[What is being asked]: Pull every line containing "Also" out of the listing below.

[Dataset records Boundary: Start]

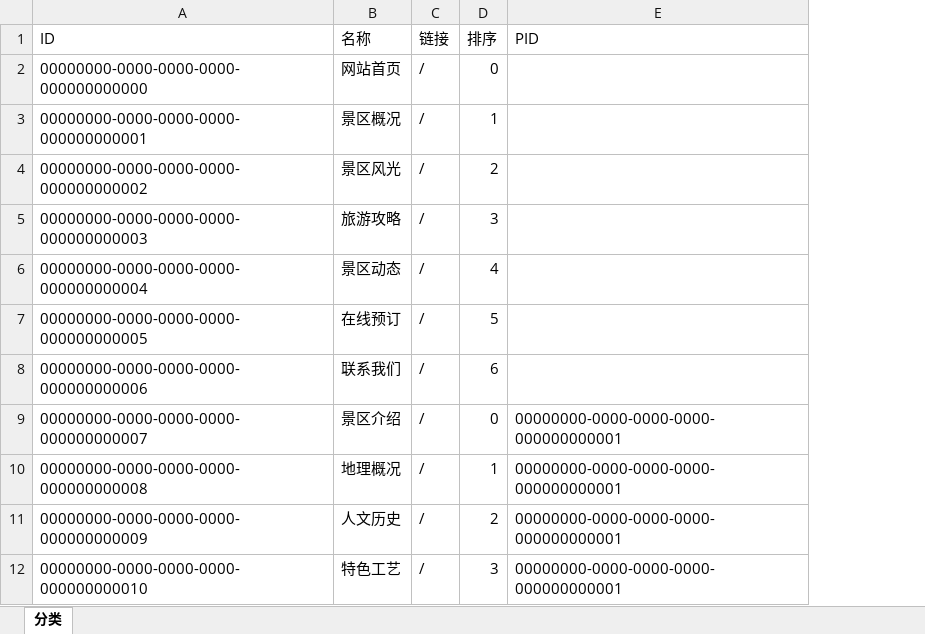
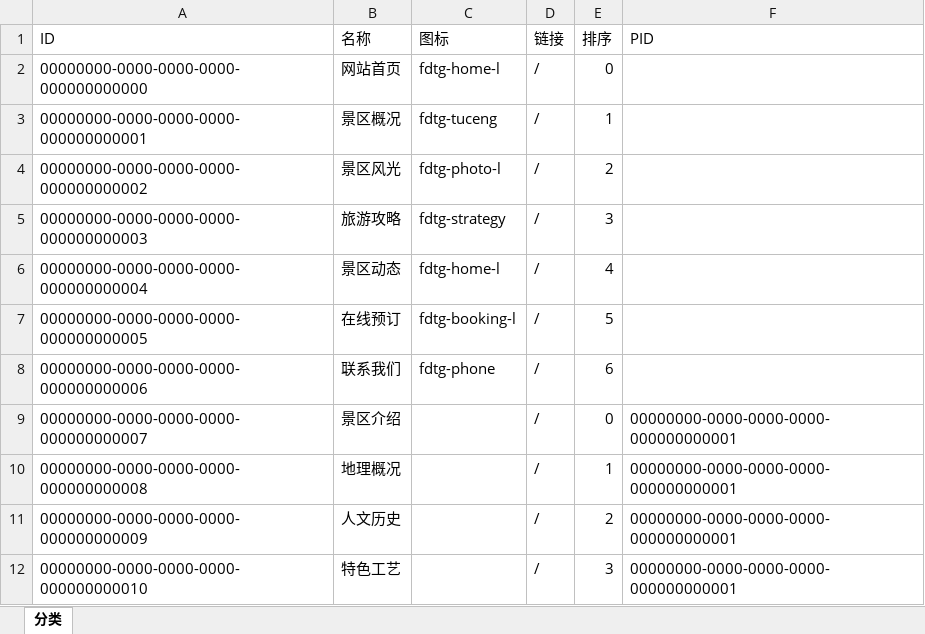
Before and after one commit to ZhiXiao-Lin/nestify, an Excel workbook: server/seeds/categorys.xlsx, sheet 分类, drawn as a sheet; only a part is shown; values as stored, in another font and other column widths than the file's, no borders; the diff names each change by its address in the sheet, - before the commit and + after, or states it on an @@ line.

```diff
--- a/server/seeds/categorys.xlsx (sheet 分类)
+++ b/server/seeds/categorys.xlsx (sheet 分类)
+column C (图标), rows 2-8: fdtg-home-l | fdtg-tuceng | fdtg-photo-l | fdtg-strategy | fdtg-home-l | fdtg-booking-l | fdtg-phone
```
Also changed, not shown: server/seeds/settings.xlsx, 5 other files.
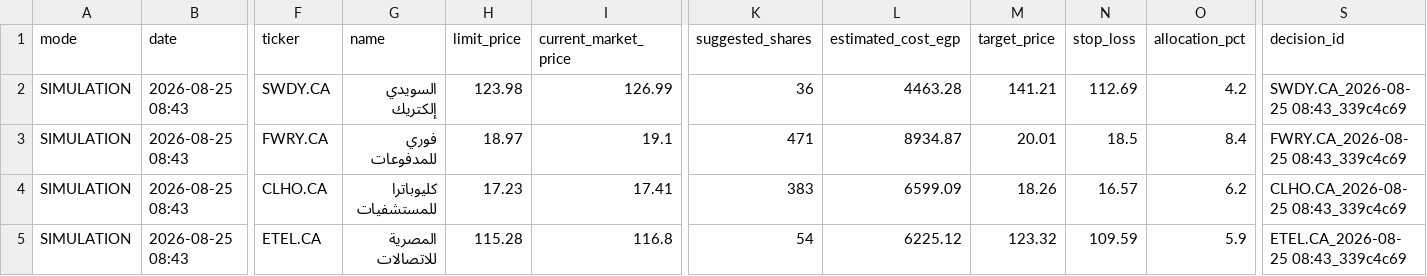
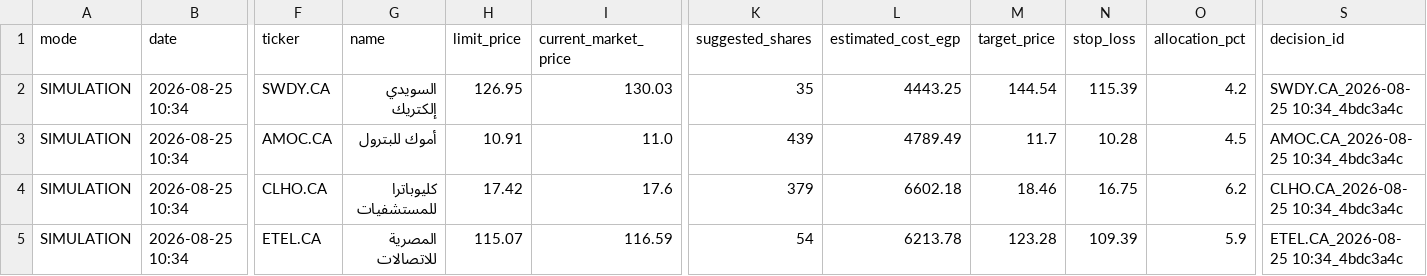
Before and after one commit to ghalimina/Gen-26-Financial-Manager-v3, a CSV file: gen_trade_orders.csv, drawn as a sheet; only a part is shown, gaps mark what is left out; the diff covers the shown part only; the diff names each change by its address in the sheet, - before the commit and + after, or states it on an @@ line.

```diff
--- a/gen_trade_orders.csv
+++ b/gen_trade_orders.csv
-B2:B5 (date): 2026-08-25 08:43
+B2:B5 (date): 2026-08-25 10:34
-H2 (limit_price): 123.98
+H2 (limit_price): 126.95
-I2 (current_market_price): 126.99
+I2 (current_market_price): 130.03
-K2 (suggested_shares): 36
+K2 (suggested_shares): 35
-L2 (estimated_cost_egp): 4463.28
+L2 (estimated_cost_egp): 4443.25
-M2 (target_price): 141.21
+M2 (target_price): 144.54
-N2 (stop_loss): 112.69
+N2 (stop_loss): 115.39
-S2 (decision_id): SWDY.CA_2026-08-25 08:43_339c4c69
+S2 (decision_id): SWDY.CA_2026-08-25 10:34_4bdc3a4c
-F3 (ticker): FWRY.CA
+F3 (ticker): AMOC.CA
-G3 (name): فوري للمدفوعات
+G3 (name): أموك للبترول
-H3 (limit_price): 18.97
+H3 (limit_price): 10.91
-I3 (current_market_price): 19.1
+I3 (current_market_price): 11.0
-K3 (suggested_shares): 471
+K3 (suggested_shares): 439
-L3 (estimated_cost_egp): 8934.87
+L3 (estimated_cost_egp): 4789.49
-M3 (target_price): 20.01
+M3 (target_price): 11.7
-N3 (stop_loss): 18.5
+N3 (stop_loss): 10.28
-O3 (allocation_pct): 8.4
+O3 (allocation_pct): 4.5
-S3 (decision_id): FWRY.CA_2026-08-25 08:43_339c4c69
+S3 (decision_id): AMOC.CA_2026-08-25 10:34_4bdc3a4c
-H4 (limit_price): 17.23
+H4 (limit_price): 17.42
-I4 (current_market_price): 17.41
+I4 (current_market_price): 17.6
-K4 (suggested_shares): 383
+K4 (suggested_shares): 379
-L4 (estimated_cost_egp): 6599.09
+L4 (estimated_cost_egp): 6602.18
-M4 (target_price): 18.26
+M4 (target_price): 18.46
-N4 (stop_loss): 16.57
+N4 (stop_loss): 16.75
-S4 (decision_id): CLHO.CA_2026-08-25 08:43_339c4c69
+S4 (decision_id): CLHO.CA_2026-08-25 10:34_4bdc3a4c
-H5 (limit_price): 115.28
+H5 (limit_price): 115.07
-I5 (current_market_price): 116.8
+I5 (current_market_price): 116.59
-L5 (estimated_cost_egp): 6225.12
+L5 (estimated_cost_egp): 6213.78
-M5 (target_price): 123.32
+M5 (target_price): 123.28
-N5 (stop_loss): 109.59
+N5 (stop_loss): 109.39
-S5 (decision_id): ETEL.CA_2026-08-25 08:43_339c4c69
+S5 (decision_id): ETEL.CA_2026-08-25 10:34_4bdc3a4c
```
Also changed, not shown: 31 edited cells elsewhere in this file, gen_daily_ranking.csv, gen_decision_log.csv, 24 other files.
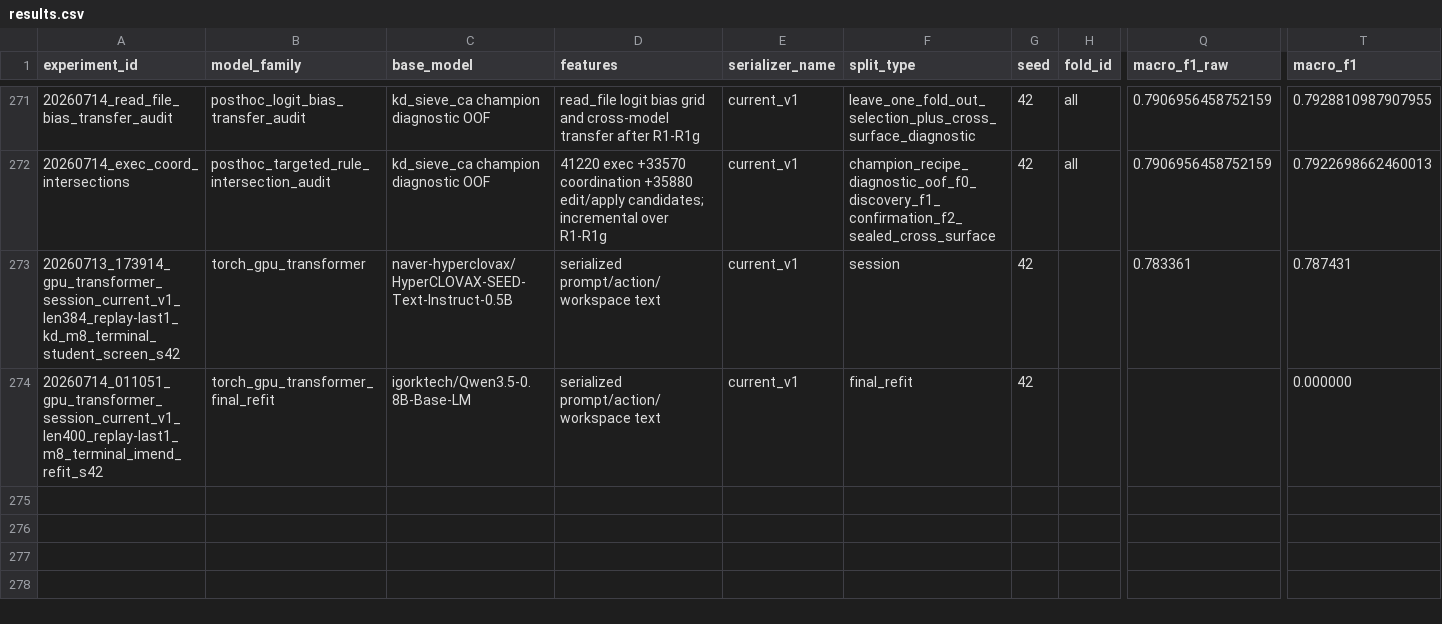
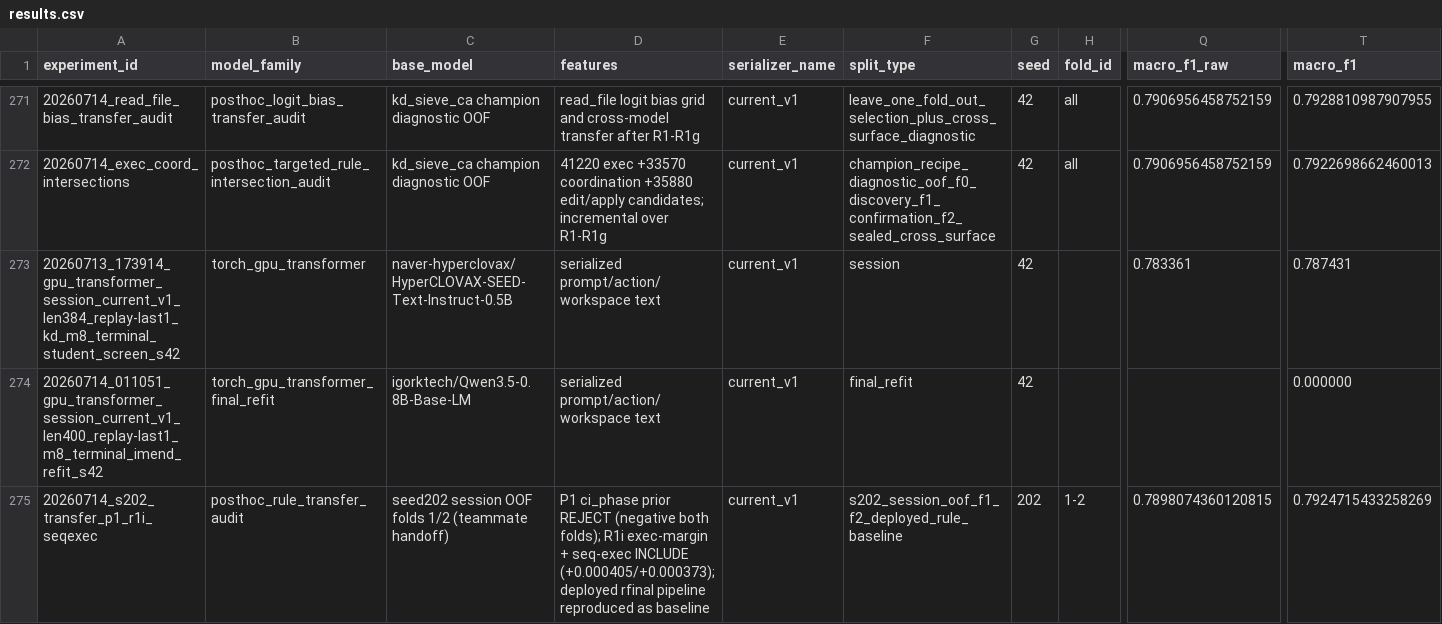
Before and after one commit to NiceTry3675/Agent_Action_Decision_Prediction, a CSV file: experiments/results.csv, drawn as a sheet; only a part is shown, gaps mark what is left out; rows hold the shown columns only; the diff names each change by its address in the sheet, - before the commit and + after, or states it on an @@ line.

Commit message:
docs: 0.7966 champion via s202 transfer gate; open final-12h log
- rfinal_r1i_seqx.zip Public 0.7966 (7:29) = exact rfinal trio archive +
  R1i + sequence-exec, both validated on the received seed202 OOF folds
  (+0.000405/+0.000373); P1 soft prior rejected at the same gate
- gap to Public 1st narrows to ~0.00202
- research_log.md frozen; new entries go to research_log_final12h.md
- lane C terminal-teacher student screen plan + recovery state recorded

```diff
--- a/experiments/results.csv
+++ b/experiments/results.csv
+row 275: 20260714_s202_transfer_p1_r1i_seqexec | posthoc_rule_transfer_audit | seed202 session OOF folds 1/2 (teammate handoff) | P1 ci_phase prior REJECT (negative both folds); R1i exec-margin + seq-exec INCLUDE (+0.000405/+0.000373); deployed rfinal pipeline reproduced as baseline | current_v1 | s202_session_oof_f1_f2_deployed_rule_baseline | 202 | 1-2 | 0.7898074360120815 | 0.7924715433258269
```
Also changed, not shown: 5 other files.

[Dataset records Boundary: End]

[Answer box]:
Also changed, not shown: server/seeds/settings.xlsx, 5 other files.
Also changed, not shown: 31 edited cells elsewhere in this file, gen_daily_ranking.csv, gen_decision_log.csv, 24 other files.
Also changed, not shown: 5 other files.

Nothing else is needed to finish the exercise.